cuRnet implements a multistep approach that applies different GPUaccelerated algorithms for SCC decomposition [12]. The algorithm is reported in Additional file 1: Section 1. The multistep approach consists of 3 phases. In the first phase it iterates a trimming procedure to identify and delete vertices of G that form trivial SCCs (i.e., vertices with no active successors or predecessors). In the second phase it iterates a forwardbackward algorithm to identify the main components. The first step is related to the choice of the pivot for each set, where heuristics can be applied to maximize vertices coverage within a single iteration. Forward and backward closure is then computed from this vertex, and up to four subgraphs are generated. The first one is the component which the pivot belongs to, and it is calculated as the intersection of the forward and backward closure. The other three sets are SCCclosed subgraphs that can be processed in parallel at the next iteration. They correspond to the nonvisited vertices in the current set, to the forward closure but not to the backward one, and to the backwardreachable vertices, respectively. In the third phase the approach runs a coloring algorithm to decompose the rest of the graph. A unique color is firstly assigned to each vertex. The max color is then propagated to the successor noneliminated vertices until no more updates are possible. Pivots are chosen as the vertices which color is unchanged. Running the backward closure from these vertices on the corresponding set, cuRnet detects the components labelled with that color.
The cuRnet SCC computation results in a vector of associations between vertices and strongly component IDs. It is retrieved from the GPU device to R through the Rcpp/C++ layer and obtained by invoking the following cuRnet function:
Results
We evaluated the cuRnet performance by comparing its execution time with the corresponding sequential implementations provided in the iGraph R package (http://igraph.org/r/). The cuRnet software requires a GPU device with compute capabilities at least 3.0. We performed tests on two different GPU devices running on a machine equipped with an AMD Phenom II X6 (3GHz) host processor, 64 GB RAM, Ubuntu 14.04 OS, and CUDA Toolkit v 8.0. The first device is an NVIDIA Maxwell GeForce GTX 980 GPU having 16 SMs (2048 CUDA cores) and 8 GB of GDDR5 memory, and it is capable of concurrently executing 32,768 threads. The second device is an NVIDIA Tesla K40 comprised of 12 GB of GDDR5 memory and 15 SMs (2880 CUDA cores), and it is able of concurrently executing 30,720 threads The two GPU devices have equal memory technology but they differ in the number of threads that they can concurrently execute and in the internal architecture. The technology of the Maxwell architecture is more recent than the Tesla one. For these reasons, the first device is expected to show better performances, compared with the second device, in many applications. In what follows, we show the main results we obtained by running tests on the Maxwell device, while we run a subset of the benchmarks on the Tesla device to show a comparison of performance between the two architectures.

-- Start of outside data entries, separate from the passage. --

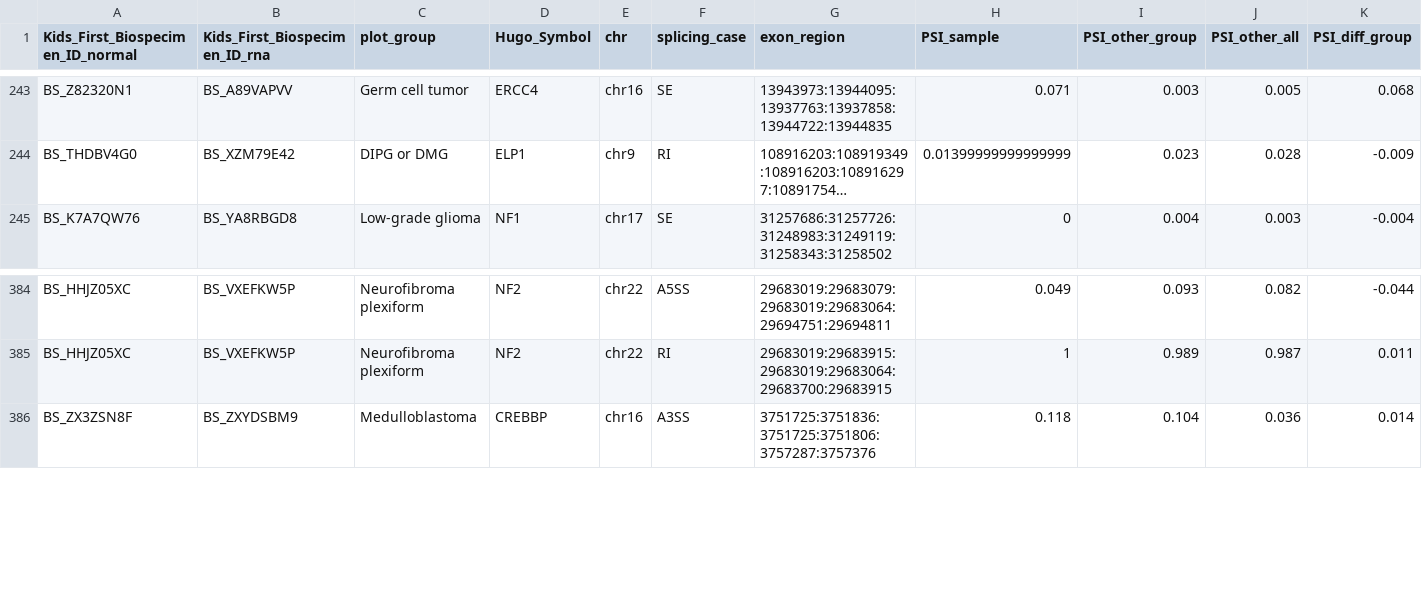
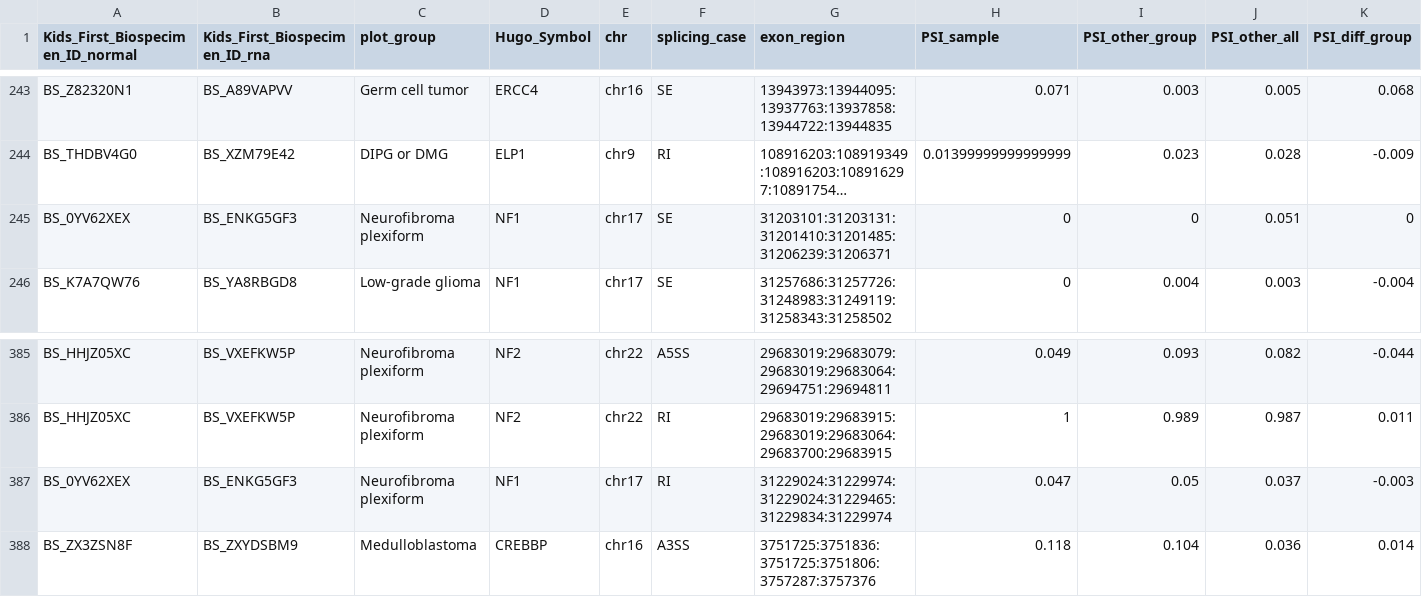
Before and after one commit to diskin-lab-chop/pbta-germline-somatic, a TSV file: analyses/two-hits/results/splicing_events_plp_variants.tsv, drawn as a sheet; only a part is shown, gaps mark what is left out; long unchanged cells end in …; rows hold the shown columns only; the diff names each change by its address in the sheet, - before the commit and + after, or states it on an @@ line.

```diff
--- a/analyses/two-hits/results/splicing_events_plp_variants.tsv
+++ b/analyses/two-hits/results/splicing_events_plp_variants.tsv
+row 245: BS_0YV62XEX | BS_ENKG5GF3 | Neurofibroma plexiform | NF1 | chr17 | SE | 31203101:31203131:31201410:31201485:31206239:31206371 | 0 | 0 | 0.051 | 0
+row 387: BS_0YV62XEX | BS_ENKG5GF3 | Neurofibroma plexiform | NF1 | chr17 | RI | 31229024:31229974:31229024:31229465:31229834:31229974 | 0.047 | 0.05 | 0.037 | -0.003
```
Also changed, not shown: 5 other files.
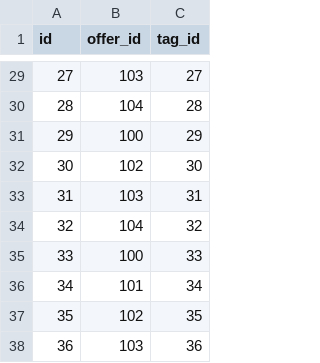
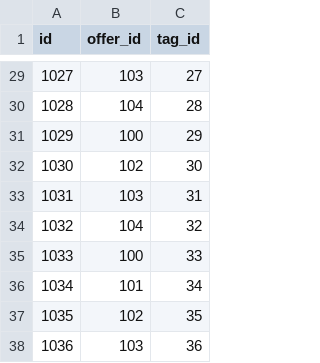
Before and after one commit to jasiekg25/foodsharing, a CSV file: app_dev/offers_tags.csv, drawn as a sheet; only a part is shown, gaps mark what is left out; the diff covers the shown part only.

```diff
--- a/app_dev/offers_tags.csv
+++ b/app_dev/offers_tags.csv
@@ -29,10 +29,10 @@ id,offer_id,tag_id
-27,103,27
-28,104,28
-29,100,29
-30,102,30
-31,103,31
-32,104,32
-33,100,33
-34,101,34
-35,102,35
-36,103,36
+1027,103,27
+1028,104,28
+1029,100,29
+1030,102,30
+1031,103,31
+1032,104,32
+1033,100,33
+1034,101,34
+1035,102,35
+1036,103,36
```
Also changed, not shown: 27 edited cells elsewhere in this file, 3 other files.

Data
We used the STRING dataset [13], which mainly contains ProteinProtein Interaction (PPI) networks of several organisms, varying from microbes to eukaryotes. We used the R package STRINGdb to download the data. We refer the reader to Additional file 1: Section 2 for details on the data.
We retrieved the undirected unlabeled networks related to Homo sapiens, Danio rerio and Zea mais (see Additional file 1: Figures S2, S3 and S4 for a description of the network characteristics). Those species were chosen among the organisms having the largest networks stored in STRING, to cover the biological diversity that can be encountered in performing analysis of biological networks. For each network, we varied the threshold on the assigned edge scores to obtain sparse as well as dense networks.
We created a benchmark of undirected label networks by using the pvalues of differential expression values regarding the treatment of A549 lung cancer cells by means of Resveratrol, a natural phytoestrogen found in red wine and a variety of plants shown to have protective effects against the disease [13] (see Additional file 1: Figure S5). We used such values to label the above networks.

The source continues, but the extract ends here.